I don’t think I can stay awake in this state. I just checked the New York Times‘ Web site, but the articles haven’t changed much since the end of work yesterday. I read something about unemployment creeping down — Bureau of Labor statistics, national economic indicators looking better, yup-yup — and skimped through the rest. I’ve already checked my Hotmail account twice this morning and don’t think I should push it much more at work.
But I’m mashing my toes into the floor, trying to push the impatience away. I can’t look at this stuff anymore. I’m either going to slink down in this chair and give in to drowsiness — or I’m going to write someone. I click “New” in Outlook and type in Christine’s name, who I can write from my work account, and start typing “hey, christine” before realizing I’m only sending this for the dorky pleasure of having an unread personal e-mail to look forward to. So I just say it: “how’s the day going on your end of town? i’m struggling already to get through this day and not sure how i possibly can.” That might reek of death-throe drama, so I follow with “yeah, i think i’ve already blown my wad for the week.” And that’s absolutely all I can think to say. I stare at the screen for a long time before thinking up something further: “did you hear back from neil?” I can’t help but hope that she hasn’t, but I want to get more than a two-line e-mail back. “i hope he gets back with you. he seemed really cute and promising. we should definitely go out tonight. holly.”
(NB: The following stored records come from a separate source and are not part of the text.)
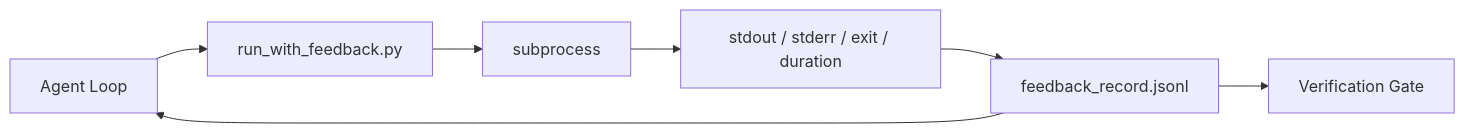
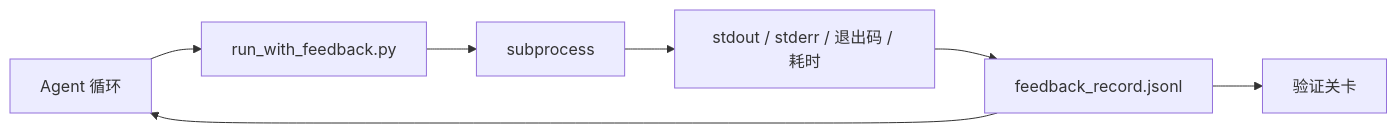
Before and after one commit to alessandrodinisio-ai/ai-engineering-learning-framework: the diagram in phases/14-agent-engineering/37-runtime-feedback-loops/docs/zh.md, drawn with Mermaid. The commit also changed 120 other files, not shown here.

First line of the commit message:
i18n(mermaid): 337 个 mermaid 图表标签中文化

````diff
--- a/phases/14-agent-engineering/37-runtime-feedback-loops/docs/zh.md
+++ b/phases/14-agent-engineering/37-runtime-feedback-loops/docs/zh.md
@@ -25,9 +25,9 @@
 ```mermaid
 flowchart LR
-  Agent[Agent Loop] --> Runner[run_with_feedback.py]
+  Agent[Agent 循环] --> Runner[run_with_feedback.py]
   Runner --> Shell[subprocess]
-  Shell --> Capture[stdout / stderr / exit / duration]
+  Shell --> Capture[stdout / stderr / 退出码 / 耗时]
   Capture --> Record[feedback_record.jsonl]
   Record --> Agent
-  Record --> Gate[Verification Gate]
+  Record --> Gate[验证关卡]
 ```
````
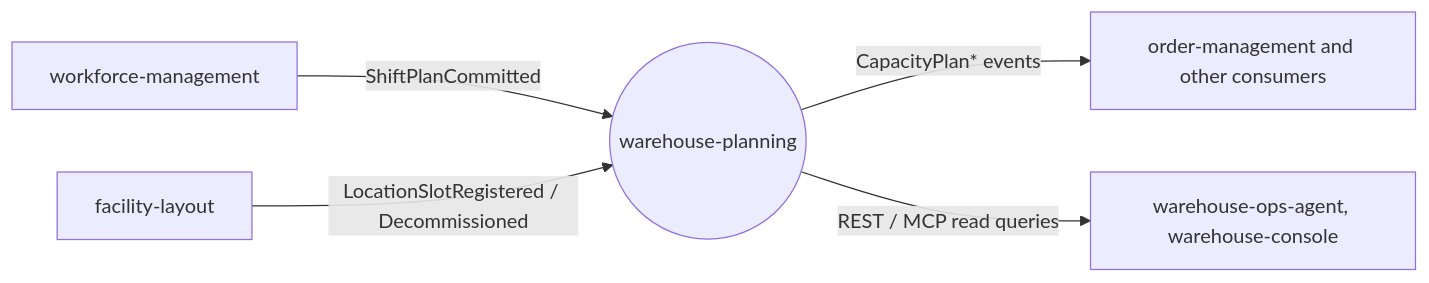
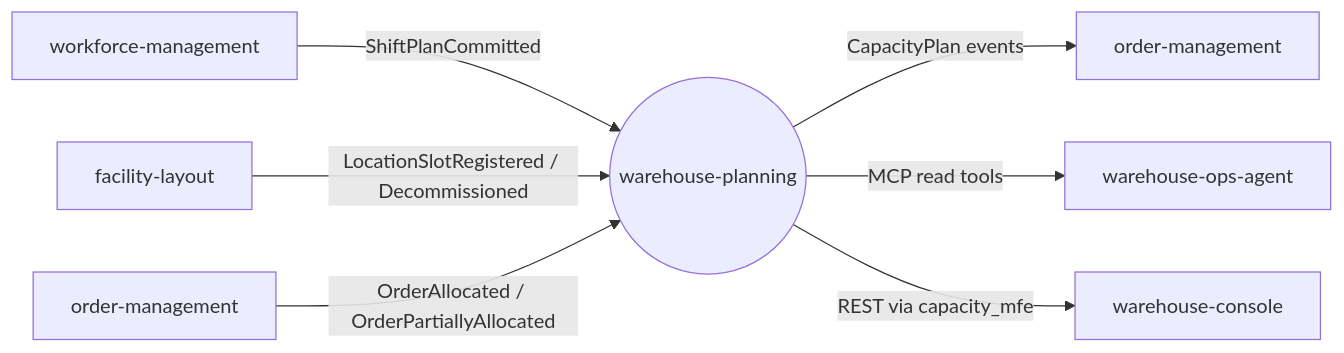
One commit to IQVO/warehouse-planning changed the diagram in docs/docs/overview/context.md. Above: the diagram before and after it, drawn with Mermaid. The commit also changed other lines of this file and 9 other files, not shown here.

````diff
--- a/docs/docs/overview/context.md
+++ b/docs/docs/overview/context.md
@@ -24,8 +24,10 @@
 ```mermaid
 flowchart LR
   WFM[workforce-management] -- "ShiftPlanCommitted" --> WP
   FL[facility-layout] -- "LocationSlotRegistered / Decommissioned" --> WP
+  OMIN[order-management] -- "OrderAllocated / OrderPartiallyAllocated" --> WP
   WP((warehouse-planning))
-  WP -- "CapacityPlan* events" --> OM[order-management and other consumers]
-  WP -- "REST / MCP read queries" --> OPS[warehouse-ops-agent, warehouse-console]
+  WP -- "CapacityPlan events" --> OM[order-management]
+  WP -- "MCP read tools" --> OPS[warehouse-ops-agent]
+  WP -- "REST via capacity_mfe" --> CON[warehouse-console]
 ```
````
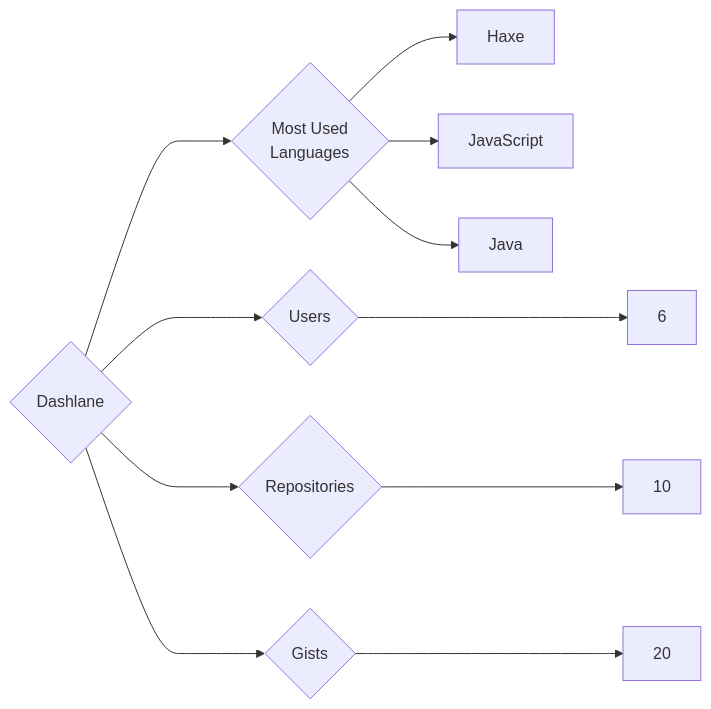
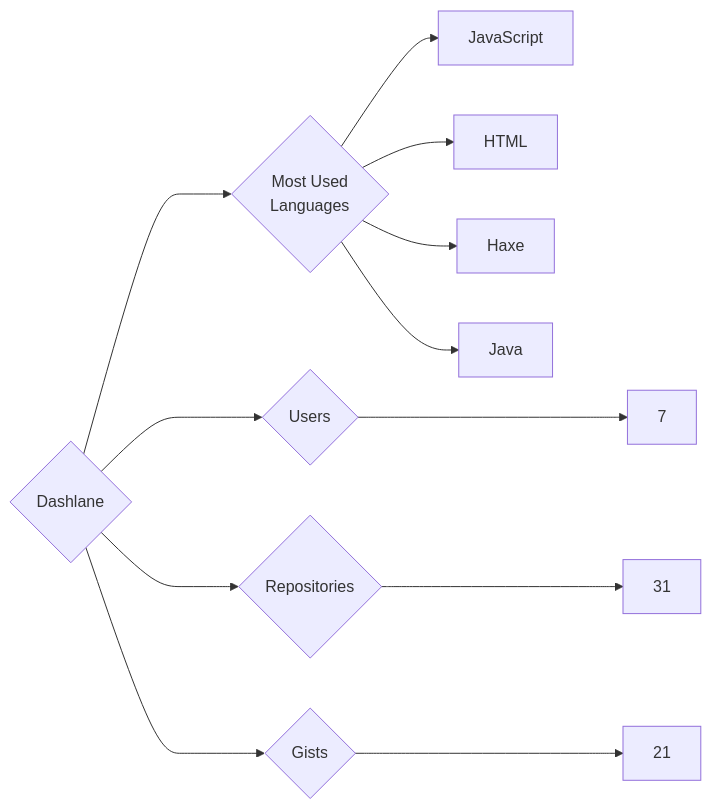
Before and after one commit to trickest/insiders: the diagram in targets/Dashlane/README.md, drawn with Mermaid. The commit also changed 1149 other files, not shown here.

````diff
--- a/targets/Dashlane/README.md
+++ b/targets/Dashlane/README.md
@@ -3,11 +3,12 @@
 ```mermaid
 graph LR
 COMPANY_NAME{Dashlane}
-COMPANY_NAME ---> U{Users} ---> UN[6]
-COMPANY_NAME ---> R{Repositories} ---> RN[10]
-COMPANY_NAME ---> G{Gists} ---> GN[20]
+COMPANY_NAME ---> U{Users} ---> UN[7]
+COMPANY_NAME ---> R{Repositories} ---> RN[31]
+COMPANY_NAME ---> G{Gists} ---> GN[21]
 COMPANY_NAME ---> ML{Most Used<br>Languages}
+ML --> JavaScript[JavaScript]
+ML --> HTML[HTML]
 ML --> Haxe[Haxe]
-ML --> JavaScript[JavaScript]
 ML --> Java[Java]
 ```
````
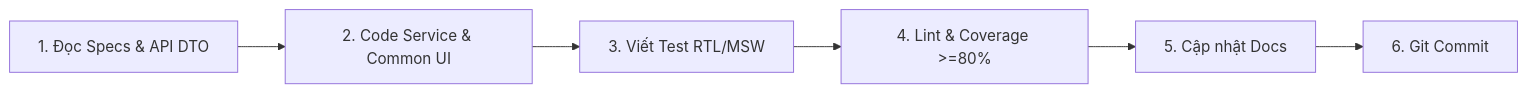
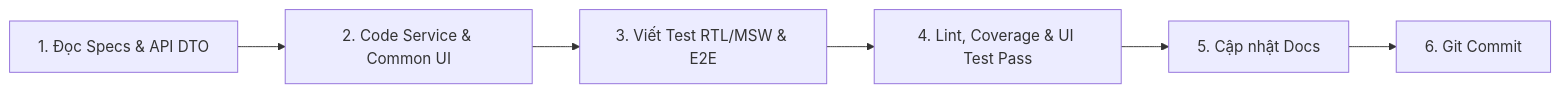
The diagram in crm/.agent/06-workflow.md (Exorcist11/chickie-studio), drawn with Mermaid before and after one commit. The commit also changed other lines of this file and 18 other files, not shown here.

````diff
--- a/crm/.agent/06-workflow.md
+++ b/crm/.agent/06-workflow.md
@@ -5,8 +5,8 @@
 ```mermaid
 flowchart LR
     A[1. Đọc Specs & API DTO] --> B[2. Code Service & Common UI]
-    B --> C[3. Viết Test RTL/MSW]
-    C --> D[4. Lint & Coverage >=80%]
+    B --> C[3. Viết Test RTL/MSW & E2E]
+    C --> D[4. Lint, Coverage & UI Test Pass]
     D --> E[5. Cập nhật Docs]
     E --> F[6. Git Commit]
 ```
````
As soon as I send the e-mail, I start expecting her to respond, getting ticked with each minute that an e-mail doesn’t come through. Doesn’t she realize I’m waiting for her response? I open the “Help” window in Outlook for no reason and then close it. Then I quite denying it to myself and go to Christine’s MySpace profile so I can look at Neil’s. I look at it with some guilt, pretending I’d never think of writing him from here and nabbing him for myself. But it’s really the fact that nothing’s changed on his profile — the last testimonial still says “neil keep the beat box blasting up in that bitch” — that makes me look at some of his friends to see whatever the hell else there is to see.